§ TO DO: Of all the lines in the records below, copy only those that contain the string "href".

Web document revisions

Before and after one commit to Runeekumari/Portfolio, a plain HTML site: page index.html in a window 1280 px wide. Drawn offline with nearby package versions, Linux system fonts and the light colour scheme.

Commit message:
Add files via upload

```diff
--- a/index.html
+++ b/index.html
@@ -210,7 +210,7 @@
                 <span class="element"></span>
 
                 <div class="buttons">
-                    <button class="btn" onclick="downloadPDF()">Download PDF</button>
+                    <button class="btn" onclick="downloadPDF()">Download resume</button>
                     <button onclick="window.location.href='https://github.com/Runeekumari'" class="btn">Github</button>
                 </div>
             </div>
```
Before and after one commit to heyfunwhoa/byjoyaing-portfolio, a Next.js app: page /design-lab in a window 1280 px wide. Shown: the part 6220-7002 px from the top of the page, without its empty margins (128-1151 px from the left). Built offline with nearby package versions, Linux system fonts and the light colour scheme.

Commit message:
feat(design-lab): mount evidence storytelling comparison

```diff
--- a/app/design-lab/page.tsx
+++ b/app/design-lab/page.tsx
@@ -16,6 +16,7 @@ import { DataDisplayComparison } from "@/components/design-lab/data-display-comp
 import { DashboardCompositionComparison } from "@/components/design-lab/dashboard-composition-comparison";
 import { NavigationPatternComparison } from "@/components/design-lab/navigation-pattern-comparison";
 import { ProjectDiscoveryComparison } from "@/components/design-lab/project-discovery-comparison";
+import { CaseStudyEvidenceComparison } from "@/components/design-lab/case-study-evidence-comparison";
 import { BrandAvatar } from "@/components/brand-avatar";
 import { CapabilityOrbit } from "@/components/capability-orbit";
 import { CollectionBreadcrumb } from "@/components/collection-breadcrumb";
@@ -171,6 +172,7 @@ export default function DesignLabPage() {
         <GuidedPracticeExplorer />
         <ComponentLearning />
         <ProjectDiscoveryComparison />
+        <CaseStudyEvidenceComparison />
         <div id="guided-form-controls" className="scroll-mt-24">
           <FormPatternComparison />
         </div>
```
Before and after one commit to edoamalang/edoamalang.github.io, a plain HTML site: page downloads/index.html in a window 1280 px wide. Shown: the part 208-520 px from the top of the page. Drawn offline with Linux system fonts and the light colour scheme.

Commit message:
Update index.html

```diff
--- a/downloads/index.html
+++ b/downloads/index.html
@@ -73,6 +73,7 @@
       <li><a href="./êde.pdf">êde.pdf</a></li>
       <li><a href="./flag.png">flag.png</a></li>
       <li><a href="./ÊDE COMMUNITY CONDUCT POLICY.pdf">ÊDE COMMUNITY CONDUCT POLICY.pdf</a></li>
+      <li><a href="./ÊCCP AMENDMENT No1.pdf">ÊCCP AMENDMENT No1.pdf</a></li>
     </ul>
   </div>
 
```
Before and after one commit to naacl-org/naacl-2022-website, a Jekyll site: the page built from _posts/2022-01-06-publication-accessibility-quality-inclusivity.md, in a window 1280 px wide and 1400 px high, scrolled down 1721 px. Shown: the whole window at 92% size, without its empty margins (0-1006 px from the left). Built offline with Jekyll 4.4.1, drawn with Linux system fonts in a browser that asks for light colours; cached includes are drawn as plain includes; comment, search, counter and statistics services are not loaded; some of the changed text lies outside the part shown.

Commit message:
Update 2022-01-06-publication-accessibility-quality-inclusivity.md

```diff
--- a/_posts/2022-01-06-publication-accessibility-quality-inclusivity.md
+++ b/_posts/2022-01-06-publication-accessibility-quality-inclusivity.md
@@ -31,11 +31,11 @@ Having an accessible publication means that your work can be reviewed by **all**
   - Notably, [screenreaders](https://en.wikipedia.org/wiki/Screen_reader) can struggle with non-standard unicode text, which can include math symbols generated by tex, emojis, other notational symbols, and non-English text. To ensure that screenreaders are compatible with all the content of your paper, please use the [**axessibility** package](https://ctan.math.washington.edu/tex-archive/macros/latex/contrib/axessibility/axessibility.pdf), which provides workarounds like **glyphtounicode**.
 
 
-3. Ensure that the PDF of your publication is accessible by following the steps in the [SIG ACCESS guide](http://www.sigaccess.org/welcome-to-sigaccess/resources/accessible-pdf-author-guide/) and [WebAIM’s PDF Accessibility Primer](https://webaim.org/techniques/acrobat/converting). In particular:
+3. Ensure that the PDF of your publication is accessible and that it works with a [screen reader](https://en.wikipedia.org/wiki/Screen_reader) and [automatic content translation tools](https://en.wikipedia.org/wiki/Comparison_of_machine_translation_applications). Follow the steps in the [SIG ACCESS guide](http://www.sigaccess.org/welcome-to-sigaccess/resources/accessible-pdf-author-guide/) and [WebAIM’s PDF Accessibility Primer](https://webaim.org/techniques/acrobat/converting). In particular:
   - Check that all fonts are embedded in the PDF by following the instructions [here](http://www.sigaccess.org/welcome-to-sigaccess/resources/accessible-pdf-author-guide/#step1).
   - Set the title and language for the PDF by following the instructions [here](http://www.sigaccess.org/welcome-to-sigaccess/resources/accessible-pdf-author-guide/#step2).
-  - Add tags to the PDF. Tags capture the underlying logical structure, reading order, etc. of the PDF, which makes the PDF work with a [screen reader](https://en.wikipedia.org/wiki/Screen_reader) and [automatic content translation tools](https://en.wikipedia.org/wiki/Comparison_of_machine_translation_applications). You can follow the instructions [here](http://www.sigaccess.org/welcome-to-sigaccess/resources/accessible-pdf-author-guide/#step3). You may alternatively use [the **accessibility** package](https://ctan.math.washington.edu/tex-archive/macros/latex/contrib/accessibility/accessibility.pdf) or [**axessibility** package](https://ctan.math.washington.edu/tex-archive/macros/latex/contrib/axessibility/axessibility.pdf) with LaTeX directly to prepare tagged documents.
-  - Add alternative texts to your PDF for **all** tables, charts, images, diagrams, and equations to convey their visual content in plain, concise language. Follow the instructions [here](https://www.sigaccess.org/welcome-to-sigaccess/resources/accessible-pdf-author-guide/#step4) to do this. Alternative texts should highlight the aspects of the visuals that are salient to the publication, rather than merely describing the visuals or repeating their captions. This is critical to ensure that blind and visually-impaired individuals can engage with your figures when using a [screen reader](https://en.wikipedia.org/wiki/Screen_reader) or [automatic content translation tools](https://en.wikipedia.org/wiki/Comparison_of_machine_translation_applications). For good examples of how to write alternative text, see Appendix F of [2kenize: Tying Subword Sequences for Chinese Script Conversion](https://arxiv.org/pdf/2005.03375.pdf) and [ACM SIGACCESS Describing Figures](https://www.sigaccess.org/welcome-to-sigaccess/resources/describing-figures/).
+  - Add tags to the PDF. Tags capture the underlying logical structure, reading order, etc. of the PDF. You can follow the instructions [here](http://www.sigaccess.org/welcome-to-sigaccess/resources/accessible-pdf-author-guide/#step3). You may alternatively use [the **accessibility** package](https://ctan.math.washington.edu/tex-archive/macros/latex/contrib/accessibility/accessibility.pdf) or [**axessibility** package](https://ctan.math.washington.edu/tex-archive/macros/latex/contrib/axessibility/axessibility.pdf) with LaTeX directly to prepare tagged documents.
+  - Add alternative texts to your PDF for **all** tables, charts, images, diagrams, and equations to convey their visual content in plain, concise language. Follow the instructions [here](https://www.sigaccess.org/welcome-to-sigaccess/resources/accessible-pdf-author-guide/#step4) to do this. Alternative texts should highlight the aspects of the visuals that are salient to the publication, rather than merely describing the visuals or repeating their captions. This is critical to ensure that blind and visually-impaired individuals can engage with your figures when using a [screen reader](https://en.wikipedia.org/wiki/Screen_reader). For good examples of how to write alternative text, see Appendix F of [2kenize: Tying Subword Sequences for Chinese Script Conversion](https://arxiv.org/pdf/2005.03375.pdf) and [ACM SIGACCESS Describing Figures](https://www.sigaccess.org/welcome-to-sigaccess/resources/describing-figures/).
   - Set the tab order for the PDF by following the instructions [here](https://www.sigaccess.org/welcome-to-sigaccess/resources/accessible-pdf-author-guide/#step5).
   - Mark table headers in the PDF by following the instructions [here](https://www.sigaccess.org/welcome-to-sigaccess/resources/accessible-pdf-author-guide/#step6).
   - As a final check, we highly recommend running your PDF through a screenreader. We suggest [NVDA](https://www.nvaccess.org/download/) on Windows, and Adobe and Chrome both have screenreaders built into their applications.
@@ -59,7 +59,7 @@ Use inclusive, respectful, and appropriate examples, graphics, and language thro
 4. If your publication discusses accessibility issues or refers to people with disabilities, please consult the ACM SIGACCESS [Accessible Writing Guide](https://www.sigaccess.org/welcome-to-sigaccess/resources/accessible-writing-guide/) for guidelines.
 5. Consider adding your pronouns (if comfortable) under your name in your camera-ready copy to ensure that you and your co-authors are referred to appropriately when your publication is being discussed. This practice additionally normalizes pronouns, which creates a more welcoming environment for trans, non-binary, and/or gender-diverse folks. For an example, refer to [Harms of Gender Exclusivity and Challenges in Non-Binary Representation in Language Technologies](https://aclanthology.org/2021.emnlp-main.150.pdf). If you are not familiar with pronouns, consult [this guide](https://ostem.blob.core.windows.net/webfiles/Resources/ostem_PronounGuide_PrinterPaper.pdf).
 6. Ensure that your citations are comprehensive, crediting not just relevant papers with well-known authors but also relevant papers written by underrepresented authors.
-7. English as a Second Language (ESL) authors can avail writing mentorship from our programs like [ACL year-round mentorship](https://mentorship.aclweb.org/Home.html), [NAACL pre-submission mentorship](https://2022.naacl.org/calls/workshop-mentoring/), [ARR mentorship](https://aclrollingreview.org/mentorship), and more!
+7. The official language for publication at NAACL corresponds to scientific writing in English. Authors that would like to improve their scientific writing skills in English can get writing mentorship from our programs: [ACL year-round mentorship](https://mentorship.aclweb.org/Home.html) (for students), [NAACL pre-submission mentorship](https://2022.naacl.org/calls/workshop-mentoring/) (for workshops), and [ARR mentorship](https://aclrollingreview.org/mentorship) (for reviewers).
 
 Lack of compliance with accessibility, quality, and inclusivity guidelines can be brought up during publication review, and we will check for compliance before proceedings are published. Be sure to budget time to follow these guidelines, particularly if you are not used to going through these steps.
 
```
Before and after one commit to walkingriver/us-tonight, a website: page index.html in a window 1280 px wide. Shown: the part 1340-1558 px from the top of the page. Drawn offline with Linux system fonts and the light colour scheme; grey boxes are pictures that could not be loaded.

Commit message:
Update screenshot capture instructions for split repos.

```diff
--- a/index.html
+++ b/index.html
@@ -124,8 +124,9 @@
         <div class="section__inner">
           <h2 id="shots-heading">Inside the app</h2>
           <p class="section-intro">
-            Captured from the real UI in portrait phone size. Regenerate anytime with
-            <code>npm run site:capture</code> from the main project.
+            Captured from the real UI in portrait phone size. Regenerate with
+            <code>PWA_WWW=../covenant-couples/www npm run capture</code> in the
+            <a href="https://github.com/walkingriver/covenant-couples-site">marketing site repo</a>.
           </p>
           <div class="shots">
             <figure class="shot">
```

§ RESULT OF THIS TASK:
                     <button onclick="window.location.href='https://github.com/Runeekumari'" class="btn">Github</button>
       <li><a href="./êde.pdf">êde.pdf</a></li>
       <li><a href="./flag.png">flag.png</a></li>
       <li><a href="./ÊDE COMMUNITY CONDUCT POLICY.pdf">ÊDE COMMUNITY CONDUCT POLICY.pdf</a></li>
+      <li><a href="./ÊCCP AMENDMENT No1.pdf">ÊCCP AMENDMENT No1.pdf</a></li>
+            <a href="https://github.com/walkingriver/covenant-couples-site">marketing site repo</a>.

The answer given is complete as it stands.